HR has always been an odd function.
It has never had anything to do with making money. Over a 100 years ago HR was created by company owners to ensure their company complied with applicable laws. That’s it.
(The fact that the interest of company owners and that of employees have become mutually exclusive is significant. It is just as significant that “employers” consist of employees, including HR, acting against their own interests, in a schizophrenic modus operandi – with the obvious exceptions of small family businesses.)
For a long time, it didn’t try to be more than what it was: a bureaucratic function focused on compliance. Alas, like all functions, it “evolved” due to a push by daydreaming academics who made careers coming up with ideas about what it could be. Their effort was received with enthusiasm by ambitious career bureaucrats and together they turned HR into an undeniable monster which is perceived by everybody as an internal secret service: empowered servilism – despite all the rhetoric to the contrary.

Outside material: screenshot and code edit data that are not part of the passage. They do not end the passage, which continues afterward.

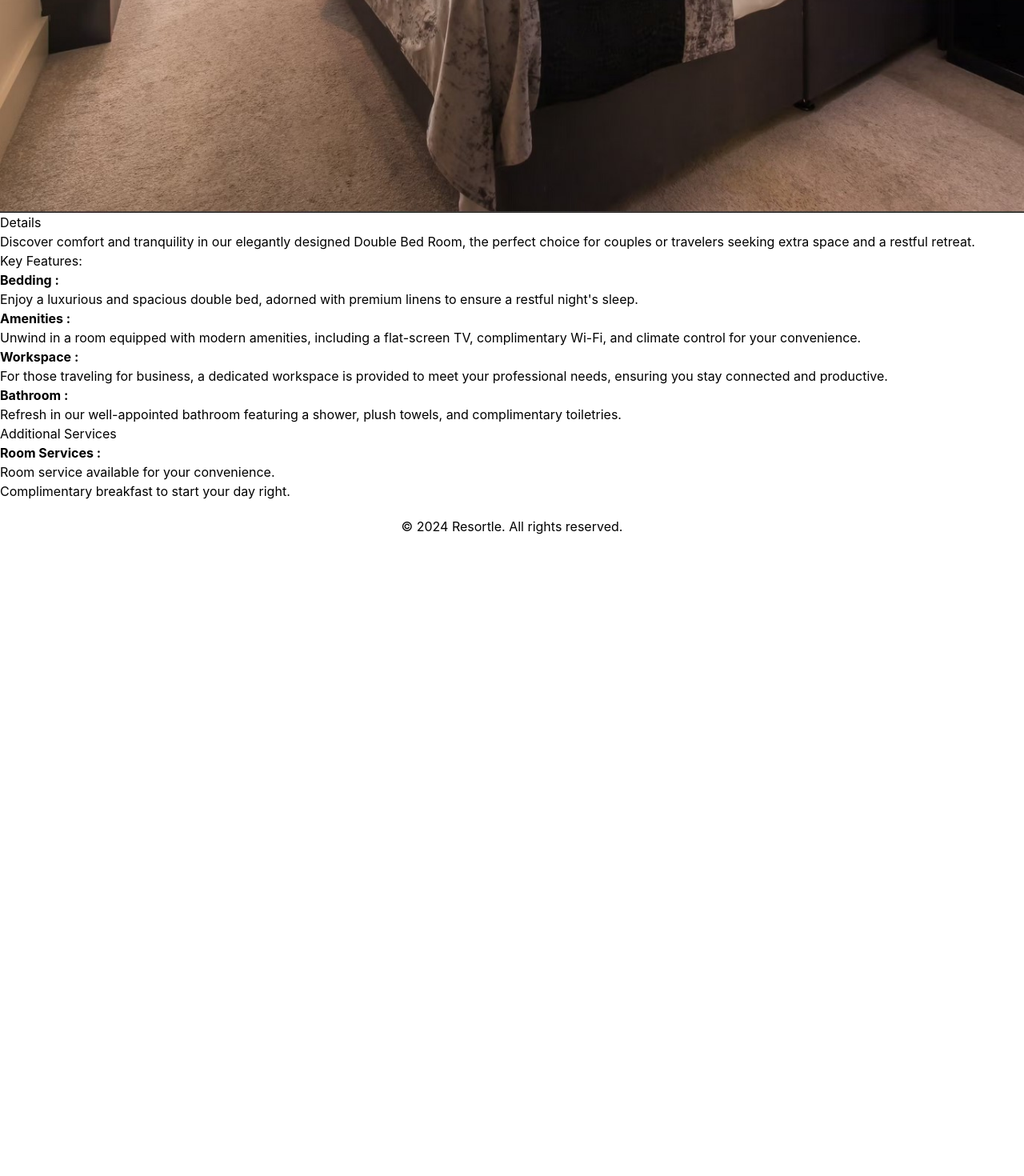
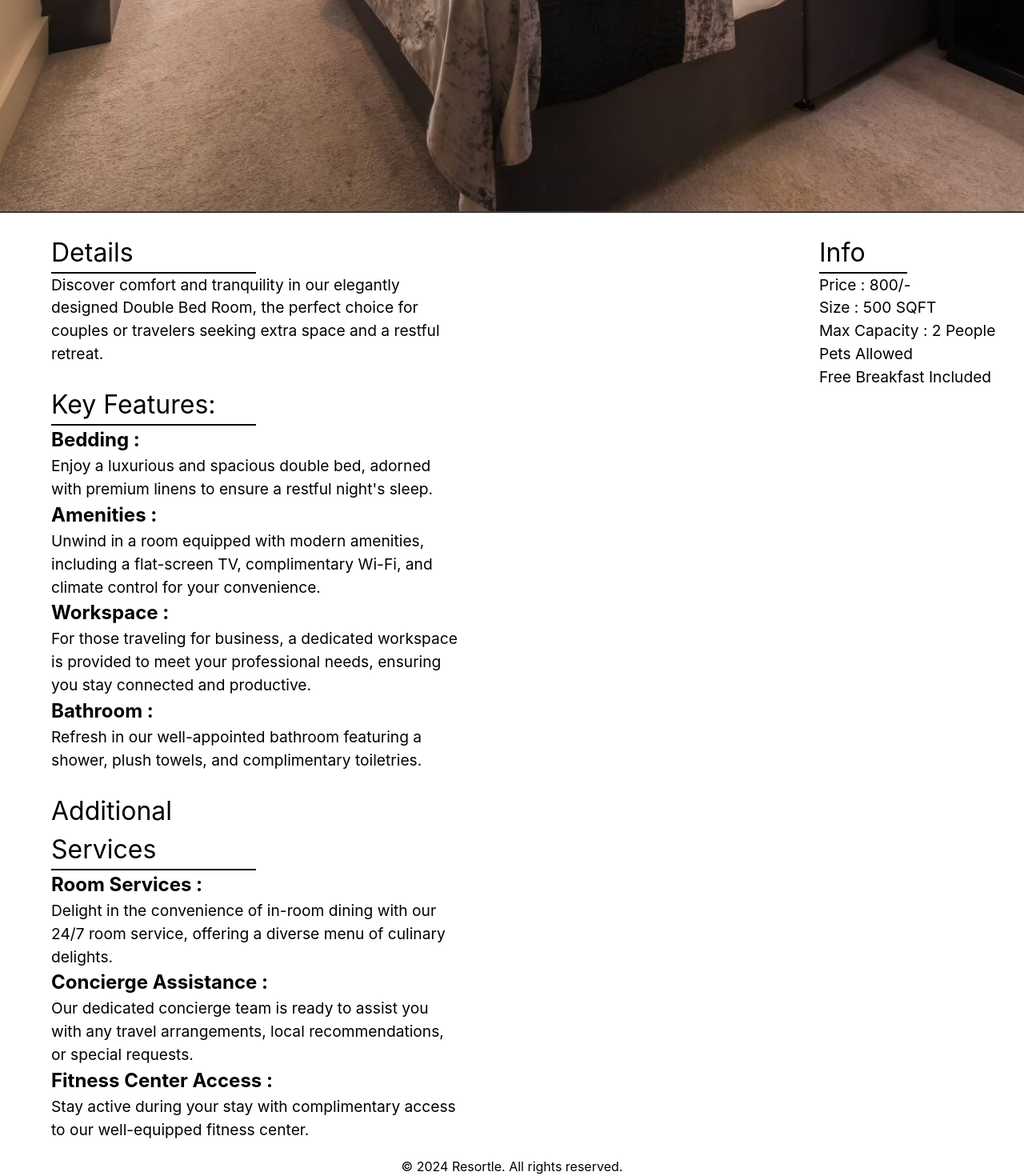
Before and after one commit to nidhidew/Resortle, a React (Create React App) app in the folder ResortBooking/resort_booking/: page /double_room in a window 1280 px wide. Shown: the part 681-2151 px from the top of the page at 80% size. Before the commit the page ends 1351 px from the top, so only its background shows below. Built offline with nearby package versions, Linux system fonts and the light colour scheme; the HTML template or start-up script is replaced by a standard one.

Commit message:
double room page is completed

```diff
--- a/ResortBooking/resort_booking/src/Components/Lending/Double_Room.jsx
+++ b/ResortBooking/resort_booking/src/Components/Lending/Double_Room.jsx
@@ -1,62 +1,112 @@
-import React from 'react'
+import React from "react";
 
 const Double_Room = () => {
   return (
     <div>
-      <div className='bg_section_1_double'>
+      <div className="bg_section_1_double">
         <div className="container_1">
-            <center>
-              <h1 className="header_container_1">DOUBLE BED ROOMS</h1>
-            </center>
-            <p className="underline_container_1"></p><br></br>
+          <center>
+            <h1 className="header_container_1">DOUBLE BED ROOMS</h1>
+          </center>
+          <p className="underline_container_1"></p>
+          <br></br>
         </div>
       </div>
-      <div>
-        <div>
-
+      <div className="">
+        <div className="single-info">
+          <h1 className="single-heading">Info</h1>
+          <h3 className="p-single">Price : 800/-</h3>
+          <h3 className="p-single">Size : 500 SQFT</h3>
+          <h3 className="p-single">Max Capacity : 2 People</h3>
+          <h3 className="p-single">Pets Allowed</h3>
+          <h3 className="p-single">Free Breakfast Included</h3>
         </div>
-        <div className='double-details'>
-          <h1 className=''>Details</h1>
-          <p>Discover comfort and tranquility in our elegantly designed Double Bed Room, the perfect choice for couples or travelers seeking extra space and a restful retreat.</p>
+        <div className="single-details">
+          <h1 className="single-heading">Details</h1>
+          <p className="p-single">
+            Discover comfort and tranquility in our elegantly designed Double
+            Bed Room, the perfect choice for couples or travelers seeking extra
+            space and a restful retreat.
+          </p>
         </div>
-        <div className='double-key'>
-          <h1>
-            Key Features:
-          </h1>
+        <div className="single-key">
+          <h1 className="single-heading">Key Features:</h1>
           <ul>
             <li>
-              <h3><b>Bedding :</b></h3>
-              <p>Enjoy a luxurious and spacious double bed, adorned with premium linens to ensure a restful night's sleep.</p>
+              <h3 className="h3-single">
+                <b>Bedding :</b>
+              </h3>
+              <p className="p-single">
+                Enjoy a luxurious and spacious double bed, adorned with premium
+                linens to ensure a restful night's sleep.
+              </p>
             </li>
             <li>
-              <h3><b>Amenities :</b></h3>
-              <p>Unwind in a room equipped with modern amenities, including a flat-screen TV, complimentary Wi-Fi, and climate control for your convenience.</p>
+              <h3 className="h3-single">
+                <b>Amenities :</b>
+              </h3>
+              <p className="p-single">
+                Unwind in a room equipped with modern amenities, including a
+                flat-screen TV, complimentary Wi-Fi, and climate control for
+                your convenience.
+              </p>
             </li>
             <li>
-              <h3><b>Workspace :</b></h3>
-              <p>For those traveling for business, a dedicated workspace is provided to meet your professional needs, ensuring you stay connected and productive.</p>
+              <h3 className="h3-single">
+                <b>Workspace :</b>
+              </h3>
+              <p className="p-single">
+                For those traveling for business, a dedicated workspace is
+                provided to meet your professional needs, ensuring you stay
+                connected and productive.
+              </p>
             </li>
             <li>
-              <h3><b>Bathroom :</b></h3>
-              <p>Refresh in our well-appointed bathroom featuring a shower, plush towels, and complimentary toiletries.</p>
+              <h3 className="h3-single">
+                <b>Bathroom :</b>
+              </h3>
+              <p className="p-single">
+                Refresh in our well-appointed bathroom featuring a shower, plush
+                towels, and complimentary toiletries.
+              </p>
             </li>
           </ul>
         </div>
-        <div className='double-services'>
-          <h1>Additional Services</h1>
+        <div className="single-services">
+          <h1 className="single-heading">Additional Services</h1>
           <ul>
             <li>
-              <h3><b>Room Services : </b></h3>
-            <p>Room service available for your convenience.</p>
+              <h3 className="h3-single">
+                <b>Room Services : </b>
+              </h3>
+              <p className="p-single">
+                Delight in the convenience of in-room dining with our 24/7 room
+                service, offering a diverse menu of culinary delights.
+              </p>
             </li>
             <li>
-            Complimentary breakfast to start your day right.
+              <h3 className="h3-single">
+                <b>Concierge Assistance : </b>
+              </h3>
+              <p className="p-single">
+                Our dedicated concierge team is ready to assist you with any
+                travel arrangements, local recommendations, or special requests.
+              </p>
+            </li>
+            <li>
+              <h3 className="h3-single">
+                <b>Fitness Center Access : </b>
+              </h3>
+              <p className="p-single">
+                Stay active during your stay with complimentary access to our
+                well-equipped fitness center.
+              </p>
             </li>
           </ul>
         </div>
       </div>
     </div>
-  )
-}
+  );
+};
 
-export default Double_Room
+export default Double_Room;
--- a/ResortBooking/resort_booking/src/Components/Lending/Single_Room.jsx
+++ b/ResortBooking/resort_booking/src/Components/Lending/Single_Room.jsx
@@ -1,85 +1,136 @@
-import React from 'react'
+import React from "react";
 
 const Single_Room = () => {
   return (
     <div>
-      <div className='bg_section_1_single'>
+      <div className="bg_section_1_single">
         {/* <h1>Single Room</h1> */}
         <div className="container_1">
-            <center>
-              <h1 className="header_container_1">SINGLE BED ROOMS</h1>
-            </center>
-            <p className="underline_container_1"></p><br></br>
+          <center>
+            <h1 className="header_container_1">SINGLE BED ROOMS</h1>
+          </center>
+          <p className="underline_container_1"></p>
+          <br></br>
         </div>
       </div>
-      <div className=''>
-        <div className='single-info'>
-          <h1 className='single-heading'>Info</h1>
-          <h3 className='p-single'>Price : 800/-</h3>
-          <h3 className='p-single'>Size : 500 SQFT</h3>
-          <h3 className='p-single'>Max Capacity : 2 People</h3>
-          <h3 className='p-single'>Pets Allowed</h3>
-          <h3 className='p-single'>Free Breakfast Included</h3>
+      <div className="">
+        <div className="single-info">
+          <h1 className="single-heading">Info</h1>
+          <h3 className="p-single">Price : 800/-</h3>
+          <h3 className="p-single">Size : 500 SQFT</h3>
+          <h3 className="p-single">Max Capacity : 1 People</h3>
+          <h3 className="p-single">Pets Allowed</h3>
+          <h3 className="p-single">Free Breakfast Included</h3>
         </div>
-        <div className='single-details'>
-          <h1 className='single-heading'>
-            Details
-          </h1>
-          <p className='p-single'>Experience comfort and tranquility in our Deluxe Single Room, thoughtfully designed to provide a peaceful sanctuary for solo travelers. Whether you're on a business trip or
-            simply seeking a cozy space to unwind, our single-bed room offers the perfect blend of style and functionality.</p>
+        <div className="single-details">
+          <h1 className="single-heading">Details</h1>
+          <p className="p-single">
+            Experience comfort and tranquility in our Deluxe Single Room,
+            thoughtfully designed to provide a peaceful sanctuary for solo
+            travelers. Whether you're on a business trip or simply seeking a
+            cozy space to unwind, our single-bed room offers the perfect blend
+            of style and functionality.
+          </p>
         </div>
-        <div className='single-key'>
-          <h1 className='single-heading'>
-            Key Features
-          </h1>
+        <div className="single-key">
+          <h1 className="single-heading">Key Features</h1>
           <ul>
             <li>
-              <h3 className='h3-single'><b>Single Bed : </b></h3>
-              <p className='p-single'>Drift into a restful sleep on a plush, premium-quality single bed. Fresh linens and a selection of pillows ensure a comfortable night's sleep.</p>
+              <h3 className="h3-single">
+                <b>Single Bed : </b>
+              </h3>
+              <p className="p-single">
+                Drift into a restful sleep on a plush, premium-quality single
+                bed. Fresh linens and a selection of pillows ensure a
+                comfortable night's sleep.
+              </p>
             </li>
             <li>
-              <h3 className='h3-single'><b>Modern Decor : </b></h3>
-              <p className='p-single'>Immerse yourself in a contemporary ambiance with tastefully curated decor. Elegant furnishings and soothing color palettes create a welcoming atmosphere.</p>
+              <h3 className="h3-single">
+                <b>Modern Decor : </b>
+              </h3>
+              <p className="p-single">
+                Immerse yourself in a contemporary ambiance with tastefully
+                curated decor. Elegant furnishings and soothing color palettes
+                create a welcoming atmosphere.
+              </p>
             </li>
             <li>
-              <h3 className='h3-single'><b>Workstation : </b></h3>
-              <p className='p-single'>Stay productive with a dedicated workspace equipped with high-speed Wi-Fi. Perfect for business travelers, the room is designed to meet your professional needs.</p>
+              <h3 className="h3-single">
+                <b>Workstation : </b>
+              </h3>
+              <p className="p-single">
+                Stay productive with a dedicated workspace equipped with
+                high-speed Wi-Fi. Perfect for business travelers, the room is
+                designed to meet your professional needs.
+              </p>
             </li>
             <li>
-              <h3 className='h3-single'><b>Private Bathroom : </b></h3>
-              <p className='p-single'>Enjoy the convenience of a private en-suite bathroom featuring modern fixtures, a spacious shower, and complimentary toiletries.</p>
+              <h3 className="h3-single">
+                <b>Private Bathroom : </b>
+              </h3>
+              <p className="p-single">
+                Enjoy the convenience of a private en-suite bathroom featuring
+                modern fixtures, a spacious shower, and complimentary
+                toiletries.
+              </p>
             </li>
             <li>
-              <h3 className='h3-single'><b>Entertainment : </b></h3>
-              <p className='p-single'>Unwind with a flat-screen TV offering a variety of channels. Whether catching up on the latest news or enjoying a movie night, entertainment is at your fingertips.</p>
+              <h3 className="h3-single">
+                <b>Entertainment : </b>
+              </h3>
+              <p className="p-single">
+                Unwind with a flat-screen TV offering a variety of channels.
+                Whether catching up on the latest news or enjoying a movie
+                night, entertainment is at your fingertips.
+              </p>
             </li>
             <li>
-              <h3 className='h3-single'><b>Complimentary Amenities : </b></h3>
-              <p className='p-single'>Indulge in complimentary amenities, including a minibar, coffee/tea maker, and daily housekeeping services.</p>
+              <h3 className="h3-single">
+                <b>Complimentary Amenities : </b>
+              </h3>
+              <p className="p-single">
+                Indulge in complimentary amenities, including a minibar,
+                coffee/tea maker, and daily housekeeping services.
+              </p>
             </li>
           </ul>
         </div>
-        <div className='single-services'>
-          <h1 className='single-heading'>Additional Services</h1>
+        <div className="single-services">
+          <h1 className="single-heading">Additional Services</h1>
           <ul>
             <li>
-              <h3 className='h3-single'><b>Room Services : </b></h3>
-              <p className='p-single'>Delight in the convenience of in-room dining with our 24/7 room service, offering a diverse menu of culinary delights.</p>
+              <h3 className="h3-single">
+                <b>Room Services : </b>
+              </h3>
+              <p className="p-single">
+                Delight in the convenience of in-room dining with our 24/7 room
+                service, offering a diverse menu of culinary delights.
+              </p>
             </li>
             <li>
-              <h3 className='h3-single'><b>Concierge Assistance : </b></h3>
-              <p className='p-single'>Our dedicated concierge team is ready to assist you with any travel arrangements, local recommendations, or special requests.</p>
+              <h3 className="h3-single">
+                <b>Concierge Assistance : </b>
+              </h3>
+              <p className="p-single">
+                Our dedicated concierge team is ready to assist you with any
+                travel arrangements, local recommendations, or special requests.
+              </p>
             </li>
             <li>
-              <h3 className='h3-single'><b>Fitness Center Access : </b></h3>
-              <p className='p-single'>Stay active during your stay with complimentary access to our well-equipped fitness center.</p>
+              <h3 className="h3-single">
+                <b>Fitness Center Access : </b>
+              </h3>
+              <p className="p-single">
+                Stay active during your stay with complimentary access to our
+                well-equipped fitness center.
+              </p>
             </li>
           </ul>
         </div>
-
       </div>
     </div>
-  )
-}
+  );
+};
 
-export default Single_Room
+export default Single_Room;
```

The problem, of course, always lies outside the domain that manifests it. Prior to personnel departments, there existed bureaucratic structures in various government organizations, although these were fundamentally different from what we mean by bureaucracy today. These early bureaucracies manifested values far greater than the practical, pragmatic considerations absolutely necessary for the survival of the organization itself. To use a simple example: no bureaucracy could desacralize the value of one’s word back then; besides honoring agreements even without contracts (and the corresponding legal apparatus), this determined a respectful conduct in everyday interactions unimaginable today. Once ambition turned against values, a repulsive hubris developed, turning the natural order of things upside down, elevating the pragmatic above the ideal. It is not surprising that in such a subnatural environment ill will is, in fact, valued and any manifestation of actual value is ridiculed.
Whole organizations have turned into absurd, cynical and value-signaling bureaucracies where nobody’s allowed to live their values, while everybody’s forced to talking about them; where statements and intentions clearly contradict each other; where a somber, Kafkaesque culture rules pervasively.
HR’s problems is not that it has no seat at the boardroom, or that it has no credibility from a business point of view. The situation is quite the opposite: the organization’s problem is that, as a whole, it has become the worst version of HR imaginable.
Image: a scene from Kafka’s The Trial